TASK DESCRIPTION: Which of the lines below hold "presentation"? Please return each one.

DATA LISTING:
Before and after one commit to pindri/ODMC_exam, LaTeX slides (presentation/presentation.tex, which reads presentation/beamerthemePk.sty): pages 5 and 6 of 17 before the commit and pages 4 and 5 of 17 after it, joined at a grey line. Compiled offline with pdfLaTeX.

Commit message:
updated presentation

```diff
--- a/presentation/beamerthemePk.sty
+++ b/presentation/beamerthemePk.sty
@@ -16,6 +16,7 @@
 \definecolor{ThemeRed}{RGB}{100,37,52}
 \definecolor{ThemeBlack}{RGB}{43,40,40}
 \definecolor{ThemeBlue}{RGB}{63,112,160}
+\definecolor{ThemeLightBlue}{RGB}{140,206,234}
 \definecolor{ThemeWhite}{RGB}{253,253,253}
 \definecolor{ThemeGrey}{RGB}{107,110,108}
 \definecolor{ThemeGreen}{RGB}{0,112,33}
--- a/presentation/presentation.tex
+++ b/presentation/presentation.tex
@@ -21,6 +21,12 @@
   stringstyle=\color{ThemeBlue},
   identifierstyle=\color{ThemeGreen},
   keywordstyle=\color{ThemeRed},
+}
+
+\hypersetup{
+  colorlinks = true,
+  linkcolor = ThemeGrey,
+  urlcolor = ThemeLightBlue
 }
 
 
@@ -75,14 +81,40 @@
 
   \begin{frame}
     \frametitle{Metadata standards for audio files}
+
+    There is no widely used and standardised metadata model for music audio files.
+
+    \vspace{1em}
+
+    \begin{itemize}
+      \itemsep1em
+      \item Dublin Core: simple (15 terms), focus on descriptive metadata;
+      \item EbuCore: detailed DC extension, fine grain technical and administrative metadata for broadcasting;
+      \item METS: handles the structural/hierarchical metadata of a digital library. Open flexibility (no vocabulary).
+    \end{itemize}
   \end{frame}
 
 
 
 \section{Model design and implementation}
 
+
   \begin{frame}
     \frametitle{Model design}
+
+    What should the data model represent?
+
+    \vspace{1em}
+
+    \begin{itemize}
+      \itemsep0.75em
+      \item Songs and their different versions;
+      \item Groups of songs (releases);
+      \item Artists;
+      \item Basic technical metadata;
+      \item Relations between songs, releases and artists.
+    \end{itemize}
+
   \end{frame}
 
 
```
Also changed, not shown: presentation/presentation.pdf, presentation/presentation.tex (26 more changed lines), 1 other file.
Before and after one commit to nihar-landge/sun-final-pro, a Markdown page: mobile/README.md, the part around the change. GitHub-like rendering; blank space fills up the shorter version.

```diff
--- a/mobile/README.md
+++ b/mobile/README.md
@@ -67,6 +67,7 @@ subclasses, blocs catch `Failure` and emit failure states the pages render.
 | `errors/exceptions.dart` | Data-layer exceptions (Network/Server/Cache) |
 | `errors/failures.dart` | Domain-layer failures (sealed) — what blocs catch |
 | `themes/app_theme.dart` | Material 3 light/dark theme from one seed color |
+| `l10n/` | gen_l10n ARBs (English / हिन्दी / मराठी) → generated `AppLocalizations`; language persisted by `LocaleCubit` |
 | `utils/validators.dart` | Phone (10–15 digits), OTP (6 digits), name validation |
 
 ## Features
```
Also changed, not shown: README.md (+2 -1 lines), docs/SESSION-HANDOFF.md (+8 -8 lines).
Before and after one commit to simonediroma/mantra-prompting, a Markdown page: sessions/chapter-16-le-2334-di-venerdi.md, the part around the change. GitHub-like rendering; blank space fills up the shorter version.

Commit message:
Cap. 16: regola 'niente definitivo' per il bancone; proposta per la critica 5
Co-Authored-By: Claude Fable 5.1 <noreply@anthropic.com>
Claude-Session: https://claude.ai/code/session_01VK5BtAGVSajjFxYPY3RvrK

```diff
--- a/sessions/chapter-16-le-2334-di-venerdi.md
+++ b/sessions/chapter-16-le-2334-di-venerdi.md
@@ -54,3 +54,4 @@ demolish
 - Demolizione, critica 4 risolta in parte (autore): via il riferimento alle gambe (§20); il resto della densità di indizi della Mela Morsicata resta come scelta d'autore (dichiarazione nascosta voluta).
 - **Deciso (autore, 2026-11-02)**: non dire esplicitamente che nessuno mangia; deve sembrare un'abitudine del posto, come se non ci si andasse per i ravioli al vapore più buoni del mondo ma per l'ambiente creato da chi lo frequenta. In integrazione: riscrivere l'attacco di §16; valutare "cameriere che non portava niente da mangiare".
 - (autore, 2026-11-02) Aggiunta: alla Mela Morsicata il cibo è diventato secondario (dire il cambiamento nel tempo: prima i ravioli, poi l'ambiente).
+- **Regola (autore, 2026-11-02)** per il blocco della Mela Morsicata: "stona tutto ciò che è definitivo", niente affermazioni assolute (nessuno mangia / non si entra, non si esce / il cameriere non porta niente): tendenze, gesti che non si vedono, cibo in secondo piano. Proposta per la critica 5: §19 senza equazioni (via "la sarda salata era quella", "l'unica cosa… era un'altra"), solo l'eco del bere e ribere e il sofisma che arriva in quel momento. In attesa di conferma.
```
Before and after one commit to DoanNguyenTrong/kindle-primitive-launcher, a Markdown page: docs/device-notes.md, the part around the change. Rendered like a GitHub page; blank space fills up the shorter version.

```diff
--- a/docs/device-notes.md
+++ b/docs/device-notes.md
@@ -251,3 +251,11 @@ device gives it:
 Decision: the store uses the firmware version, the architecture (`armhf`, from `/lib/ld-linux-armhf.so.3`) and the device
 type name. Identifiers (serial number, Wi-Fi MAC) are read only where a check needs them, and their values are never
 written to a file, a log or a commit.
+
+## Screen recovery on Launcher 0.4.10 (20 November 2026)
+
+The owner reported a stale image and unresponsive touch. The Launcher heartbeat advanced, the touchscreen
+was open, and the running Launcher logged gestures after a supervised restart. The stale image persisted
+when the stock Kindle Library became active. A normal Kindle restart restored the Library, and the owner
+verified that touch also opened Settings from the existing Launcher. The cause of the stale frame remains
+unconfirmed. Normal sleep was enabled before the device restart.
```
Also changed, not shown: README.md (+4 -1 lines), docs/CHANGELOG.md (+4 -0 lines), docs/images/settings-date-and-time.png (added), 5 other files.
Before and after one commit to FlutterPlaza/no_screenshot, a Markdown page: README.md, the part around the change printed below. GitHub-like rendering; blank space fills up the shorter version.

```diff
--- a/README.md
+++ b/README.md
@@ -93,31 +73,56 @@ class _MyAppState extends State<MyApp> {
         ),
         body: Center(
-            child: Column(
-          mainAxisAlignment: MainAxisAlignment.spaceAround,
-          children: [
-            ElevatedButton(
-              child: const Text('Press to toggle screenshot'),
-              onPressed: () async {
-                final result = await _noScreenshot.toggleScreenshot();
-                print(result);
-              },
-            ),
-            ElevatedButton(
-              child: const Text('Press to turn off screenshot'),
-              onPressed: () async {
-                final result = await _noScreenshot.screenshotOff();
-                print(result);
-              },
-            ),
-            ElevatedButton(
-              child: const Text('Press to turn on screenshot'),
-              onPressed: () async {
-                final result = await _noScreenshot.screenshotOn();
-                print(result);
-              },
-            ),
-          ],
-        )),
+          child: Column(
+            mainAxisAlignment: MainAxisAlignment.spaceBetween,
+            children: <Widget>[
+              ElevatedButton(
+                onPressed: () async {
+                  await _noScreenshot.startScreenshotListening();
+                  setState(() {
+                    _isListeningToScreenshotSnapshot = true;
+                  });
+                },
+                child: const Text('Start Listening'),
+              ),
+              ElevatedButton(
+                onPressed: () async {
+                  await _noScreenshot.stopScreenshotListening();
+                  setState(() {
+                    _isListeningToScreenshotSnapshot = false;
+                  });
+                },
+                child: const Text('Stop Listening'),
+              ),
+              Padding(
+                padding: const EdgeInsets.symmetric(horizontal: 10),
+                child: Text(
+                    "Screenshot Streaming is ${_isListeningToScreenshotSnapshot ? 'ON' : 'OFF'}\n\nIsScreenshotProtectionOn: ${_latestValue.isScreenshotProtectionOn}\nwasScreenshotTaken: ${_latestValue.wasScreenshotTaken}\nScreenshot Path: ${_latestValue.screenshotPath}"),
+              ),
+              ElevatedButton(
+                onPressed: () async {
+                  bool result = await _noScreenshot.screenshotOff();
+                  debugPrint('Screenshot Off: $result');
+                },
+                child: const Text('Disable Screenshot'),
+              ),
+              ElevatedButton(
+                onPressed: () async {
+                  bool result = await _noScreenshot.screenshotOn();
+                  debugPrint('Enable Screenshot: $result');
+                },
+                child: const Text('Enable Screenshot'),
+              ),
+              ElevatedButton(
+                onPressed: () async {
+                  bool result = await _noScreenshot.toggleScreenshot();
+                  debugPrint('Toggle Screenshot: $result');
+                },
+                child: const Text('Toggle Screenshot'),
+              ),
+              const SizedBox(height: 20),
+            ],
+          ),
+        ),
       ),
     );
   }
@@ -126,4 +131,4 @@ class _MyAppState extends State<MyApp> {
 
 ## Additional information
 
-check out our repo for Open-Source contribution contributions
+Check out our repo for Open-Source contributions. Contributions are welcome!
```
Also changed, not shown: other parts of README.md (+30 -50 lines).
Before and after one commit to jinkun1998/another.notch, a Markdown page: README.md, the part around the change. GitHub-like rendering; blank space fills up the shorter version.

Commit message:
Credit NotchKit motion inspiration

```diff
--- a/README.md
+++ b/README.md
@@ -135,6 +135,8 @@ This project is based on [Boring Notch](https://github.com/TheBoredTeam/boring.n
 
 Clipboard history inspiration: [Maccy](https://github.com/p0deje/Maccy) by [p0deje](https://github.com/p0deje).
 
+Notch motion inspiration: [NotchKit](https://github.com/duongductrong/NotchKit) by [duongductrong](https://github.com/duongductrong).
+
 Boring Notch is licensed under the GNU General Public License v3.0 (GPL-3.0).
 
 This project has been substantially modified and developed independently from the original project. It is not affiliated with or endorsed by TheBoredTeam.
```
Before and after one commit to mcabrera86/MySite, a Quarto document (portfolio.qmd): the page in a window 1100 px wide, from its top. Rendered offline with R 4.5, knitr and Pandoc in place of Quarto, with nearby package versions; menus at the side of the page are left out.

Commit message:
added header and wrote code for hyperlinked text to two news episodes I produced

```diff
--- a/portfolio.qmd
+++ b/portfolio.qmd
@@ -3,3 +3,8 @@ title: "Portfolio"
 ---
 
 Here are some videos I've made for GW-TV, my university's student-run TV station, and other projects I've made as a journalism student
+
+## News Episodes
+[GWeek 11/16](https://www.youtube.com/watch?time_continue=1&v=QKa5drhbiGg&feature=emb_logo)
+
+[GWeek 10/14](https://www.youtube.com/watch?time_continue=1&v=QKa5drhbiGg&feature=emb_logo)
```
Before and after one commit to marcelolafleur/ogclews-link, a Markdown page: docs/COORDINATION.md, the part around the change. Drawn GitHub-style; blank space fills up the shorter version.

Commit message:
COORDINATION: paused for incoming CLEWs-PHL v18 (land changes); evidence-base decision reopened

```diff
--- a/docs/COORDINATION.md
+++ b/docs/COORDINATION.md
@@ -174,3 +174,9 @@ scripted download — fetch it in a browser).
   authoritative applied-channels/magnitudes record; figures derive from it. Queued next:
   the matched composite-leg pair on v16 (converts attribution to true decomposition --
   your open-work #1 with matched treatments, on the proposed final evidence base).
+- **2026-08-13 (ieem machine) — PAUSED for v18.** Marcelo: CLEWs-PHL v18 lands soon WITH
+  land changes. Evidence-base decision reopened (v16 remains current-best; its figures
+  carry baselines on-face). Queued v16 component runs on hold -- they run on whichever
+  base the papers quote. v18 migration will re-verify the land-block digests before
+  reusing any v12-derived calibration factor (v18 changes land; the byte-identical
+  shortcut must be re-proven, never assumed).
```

RESPONSE TO THE EXERCISE:
Before and after one commit to pindri/ODMC_exam, LaTeX slides (presentation/presentation.tex, which reads presentation/beamerthemePk.sty): pages 5 and 6 of 17 before the commit and pages 4 and 5 of 17 after it, joined at a grey line. Compiled offline with pdfLaTeX.
updated presentation
--- a/presentation/beamerthemePk.sty
+++ b/presentation/beamerthemePk.sty
--- a/presentation/presentation.tex
+++ b/presentation/presentation.tex
Also changed, not shown: presentation/presentation.pdf, presentation/presentation.tex (26 more changed lines), 1 other file.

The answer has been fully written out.